RECORDS Block Start

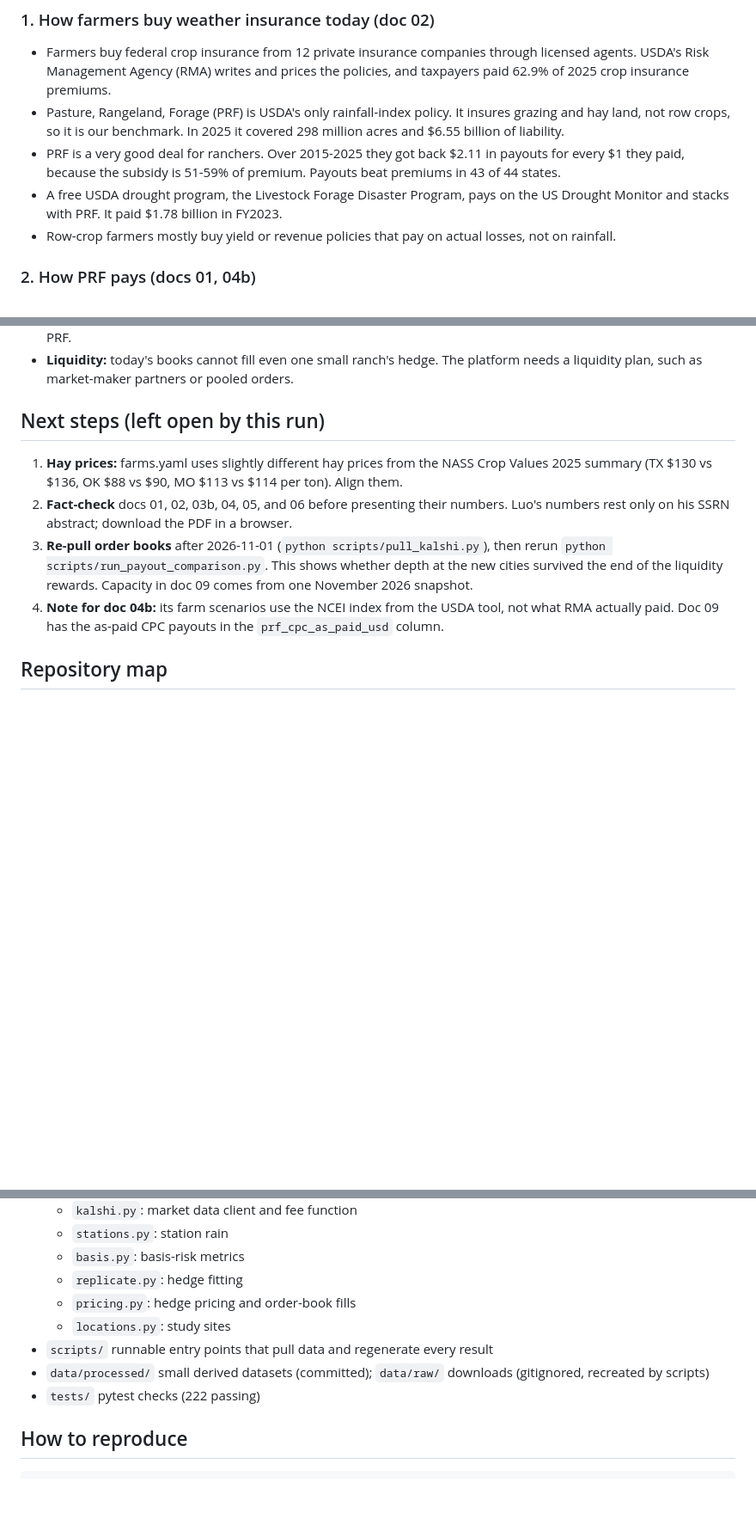
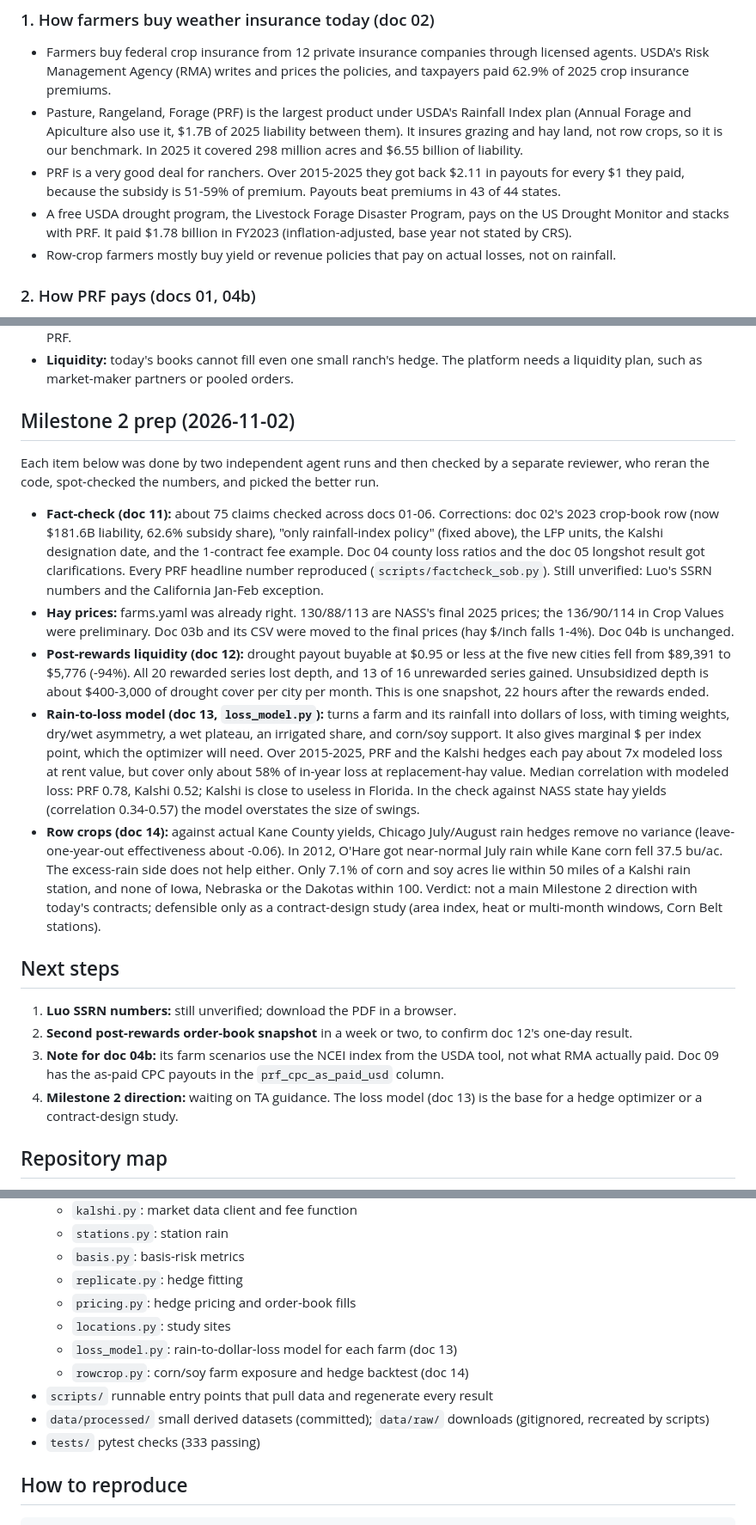
Before and after one commit to Belugaluga2/ECE473-Project, a Markdown page: docs/00_OVERVIEW.md, 3 parts joined by grey strips. Shown at 86% size. Drawn GitHub-style; blank space fills up the shorter version.

Commit message:
Update overview with Milestone 2 prep findings (docs 11-14)
Fact-check corrections, final hay prices, post-rewards Kalshi liquidity,
rain-to-loss model, and row-crop exploration results; refreshed next steps.

Co-Authored-By: Claude Opus 5.5 <noreply@anthropic.com>

```diff
--- a/docs/00_OVERVIEW.md
+++ b/docs/00_OVERVIEW.md
@@ -42,9 +43,9 @@ Seven PRF sites pair a Kalshi monthly-rain settlement station with a PRF-heavy c
 
 ### 1. How farmers buy weather insurance today (doc 02)
 - Farmers buy federal crop insurance from 12 private insurance companies through licensed agents. USDA's Risk Management Agency (RMA) writes and prices the policies, and taxpayers paid 62.9% of 2025 crop insurance premiums.
-- Pasture, Rangeland, Forage (PRF) is USDA's only rainfall-index policy. It insures grazing and hay land, not row crops, so it is our benchmark. In 2025 it covered 298 million acres and $6.55 billion of liability.
+- Pasture, Rangeland, Forage (PRF) is the largest product under USDA's Rainfall Index plan (Annual Forage and Apiculture also use it, $1.7B of 2025 liability between them). It insures grazing and hay land, not row crops, so it is our benchmark. In 2025 it covered 298 million acres and $6.55 billion of liability.
 - PRF is a very good deal for ranchers. Over 2015-2025 they got back $2.11 in payouts for every $1 they paid, because the subsidy is 51-59% of premium. Payouts beat premiums in 43 of 44 states.
-- A free USDA drought program, the Livestock Forage Disaster Program, pays on the US Drought Monitor and stacks with PRF. It paid $1.78 billion in FY2023.
+- A free USDA drought program, the Livestock Forage Disaster Program, pays on the US Drought Monitor and stacks with PRF. It paid $1.78 billion in FY2023 (inflation-adjusted, base year not stated by CRS).
 - Row-crop farmers mostly buy yield or revenue policies that pay on actual losses, not on rainfall.
 
 ### 2. How PRF pays (docs 01, 04b)
@@ -102,11 +103,20 @@ Seven PRF sites pair a Kalshi monthly-rain settlement station with a PRF-heavy c
 - **Subsidy:** Kalshi cannot beat subsidized PRF on cost for the same risk. Realistic niches are coverage above what PRF allows, periods or perils PRF leaves open, row-crop rain risk (especially excess rain), and producers who cannot buy PRF.
 - **Liquidity:** today's books cannot fill even one small ranch's hedge. The platform needs a liquidity plan, such as market-maker partners or pooled orders.
 
-## Next steps (left open by this run)
-1. **Hay prices:** farms.yaml uses slightly different hay prices from the NASS Crop Values 2025 summary (TX $130 vs $136, OK $88 vs $90, MO $113 vs $114 per ton). Align them.
-2. **Fact-check** docs 01, 02, 03b, 04, 05, and 06 before presenting their numbers. Luo's numbers rest only on his SSRN abstract; download the PDF in a browser.
-3. **Re-pull order books** after 2026-11-01 (`python scripts/pull_kalshi.py`), then rerun `python scripts/run_payout_comparison.py`. This shows whether depth at the new cities survived the end of the liquidity rewards. Capacity in doc 09 comes from one November 2026 snapshot.
-4. **Note for doc 04b:** its farm scenarios use the NCEI index from the USDA tool, not what RMA actually paid. Doc 09 has the as-paid CPC payouts in the `prf_cpc_as_paid_usd` column.
+## Milestone 2 prep (2026-11-02)
+Each item below was done by two independent agent runs and then checked by a separate reviewer, who reran the code, spot-checked the numbers, and picked the better run.
+
+- **Fact-check (doc 11):** about 75 claims checked across docs 01-06. Corrections: doc 02's 2023 crop-book row (now $181.6B liability, 62.6% subsidy share), "only rainfall-index policy" (fixed above), the LFP units, the Kalshi designation date, and the 1-contract fee example. Doc 04 county loss ratios and the doc 05 longshot result got clarifications. Every PRF headline number reproduced (`scripts/factcheck_sob.py`). Still unverified: Luo's SSRN numbers and the California Jan-Feb exception.
+- **Hay prices:** farms.yaml was already right. 130/88/113 are NASS's final 2025 prices; the 136/90/114 in Crop Values were preliminary. Doc 03b and its CSV were moved to the final prices (hay $/inch falls 1-4%). Doc 04b is unchanged.
+- **Post-rewards liquidity (doc 12):** drought payout buyable at $0.95 or less at the five new cities fell from $89,391 to $5,776 (-94%). All 20 rewarded series lost depth, and 13 of 16 unrewarded series gained. Unsubsidized depth is about $400-3,000 of drought cover per city per month. This is one snapshot, 22 hours after the rewards ended.
+- **Rain-to-loss model (doc 13, `loss_model.py`):** turns a farm and its rainfall into dollars of loss, with timing weights, dry/wet asymmetry, a wet plateau, an irrigated share, and corn/soy support. It also gives marginal $ per index point, which the optimizer will need. Over 2015-2025, PRF and the Kalshi hedges each pay about 7x modeled loss at rent value, but cover only about 58% of in-year loss at replacement-hay value. Median correlation with modeled loss: PRF 0.78, Kalshi 0.52; Kalshi is close to useless in Florida. In the check against NASS state hay yields (correlation 0.34-0.57) the model overstates the size of swings.
+- **Row crops (doc 14):** against actual Kane County yields, Chicago July/August rain hedges remove no variance (leave-one-year-out effectiveness about -0.06). In 2012, O'Hare got near-normal July rain while Kane corn fell 37.5 bu/ac. The excess-rain side does not help either. Only 7.1% of corn and soy acres lie within 50 miles of a Kalshi rain station, and none of Iowa, Nebraska or the Dakotas within 100. Verdict: not a main Milestone 2 direction with today's contracts; defensible only as a contract-design study (area index, heat or multi-month windows, Corn Belt stations).
+
+## Next steps
+1. **Luo SSRN numbers:** still unverified; download the PDF in a browser.
+2. **Second post-rewards order-book snapshot** in a week or two, to confirm doc 12's one-day result.
+3. **Note for doc 04b:** its farm scenarios use the NCEI index from the USDA tool, not what RMA actually paid. Doc 09 has the as-paid CPC payouts in the `prf_cpc_as_paid_usd` column.
+4. **Milestone 2 direction:** waiting on TA guidance. The loss model (doc 13) is the base for a hedge optimizer or a contract-design study.
 
 ## Repository map
 - `docs/research/` sourced research documents, one topic each
@@ -121,9 +131,11 @@ Seven PRF sites pair a Kalshi monthly-rain settlement station with a PRF-heavy c
   - `replicate.py`: hedge fitting
   - `pricing.py`: hedge pricing and order-book fills
   - `locations.py`: study sites
+  - `loss_model.py`: rain-to-dollar-loss model for each farm (doc 13)
+  - `rowcrop.py`: corn/soy farm exposure and hedge backtest (doc 14)
 - `scripts/` runnable entry points that pull data and regenerate every result
 - `data/processed/` small derived datasets (committed); `data/raw/` downloads (gitignored, recreated by scripts)
-- `tests/` pytest checks (222 passing)
+- `tests/` pytest checks (333 passing)
 
 ## How to reproduce
 
```
Also changed, not shown: other parts of docs/00_OVERVIEW.md (+8 -7 lines).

RECORDS Block End

# EXERCISE PROMPT
Looking at the entries above, count the lines that contain "pair" and answer with only the number.

# SOLUTION
3